Computers have a Central Processing Unit (CPU) which may have one or more CPU cores which run the code written either by yourself or by the writer of the application you're using. A CPU core can only do one thing at a time. If there are many things that a CPU core must do it will start to become overloaded. Multiple CPU cores can run multiple applications at the same time.

Node

A node is a physical machine within the HPC. A node will have one or more CPUs, lots of memory (RAM), hard disks, network connections etc. A HPC will have several types of nodes, such as a storage node which has home directories or research data stored, a master node which deals with the operations of the HPC such as scheduling and most importantly, compute nodes which actually run your applications.

The Scheduler

As you now know, the HPC comprises of various compute nodes which have a variety of resources such as RAM and CPU cores. The scheduler, in the case of the IBERS HPC is a piece of software called Sun Grid Engine, ensures that the resources available are assigned to the users correctly.

Jobs

A job is what you want the HPC to compute for you. You submit your jobs to the scheduler by writing a small script called a job submission script.
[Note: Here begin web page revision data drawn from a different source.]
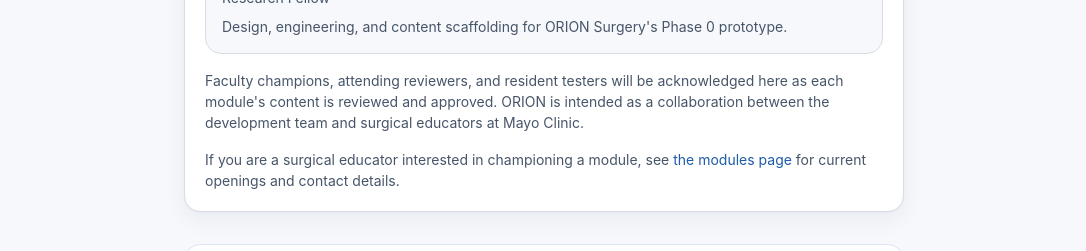
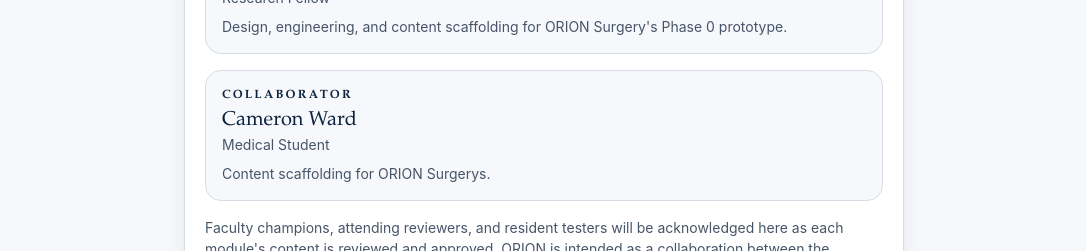
Before and after one commit to SoRRad/SurgCraft, a Next.js app: page /about in a window 1280 px wide. Shown: the part 3003-3254 px from the top of the page, without its empty margins (96-1182 px from the left). Built offline with nearby package versions, Linux system fonts and the light colour scheme; no server answers.

Commit message:
Add collaborator information for Cameron Ward
Added collaborator section with details for Cameron Ward.

```diff
--- a/app/about/page.tsx
+++ b/app/about/page.tsx
@@ -346,6 +346,17 @@
             </p>
           </div>
 
+      <div className="rounded-2xl border border-rule/60 bg-bg p-4">
+            <p className="font-fraunces text-micro font-semibold uppercase tracking-[0.18em] text-terracotta">
+              Collaborator
+            </p>
+            <p className="mt-1 text-h3 font-fraunces text-ink">Cameron Ward</p>
+            <p className="text-small text-ink-muted">Medical Student</p>
+            <p className="mt-2 text-small text-ink-muted">
+              Content scaffolding for ORION Surgerys.
+            </p>
+          </div>
+
           <p className="text-small text-ink-muted">
             Faculty champions, attending reviewers, and resident testers will be acknowledged here as each module&apos;s content is reviewed and approved. ORION is intended as a collaboration between the development team and surgical educators at Mayo Clinic.
           </p>
```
This will contain information such as the amount of memory you require, how long your job will run for etc.

Slot

A slot is what the scheduler uses to represent one or more CPU cores. One slot represents one CPU core.

NOTE: The reason that cores are not simply refered to as cores is that one may wish to have two CPU cores per slot in the case of hyper threaded processors.

Queue

A queue is comprised of several slots on one or more nodes. On the IBERS HPC we have three queues to denote the different types of hardware available, (large.q, amd.q and intel.q). Often you might find that a HPC may have queues set up for the types of jobs to be run rather than the type of hardware like ours, e.g. mcore.q and score.q for multi core and single core jobs.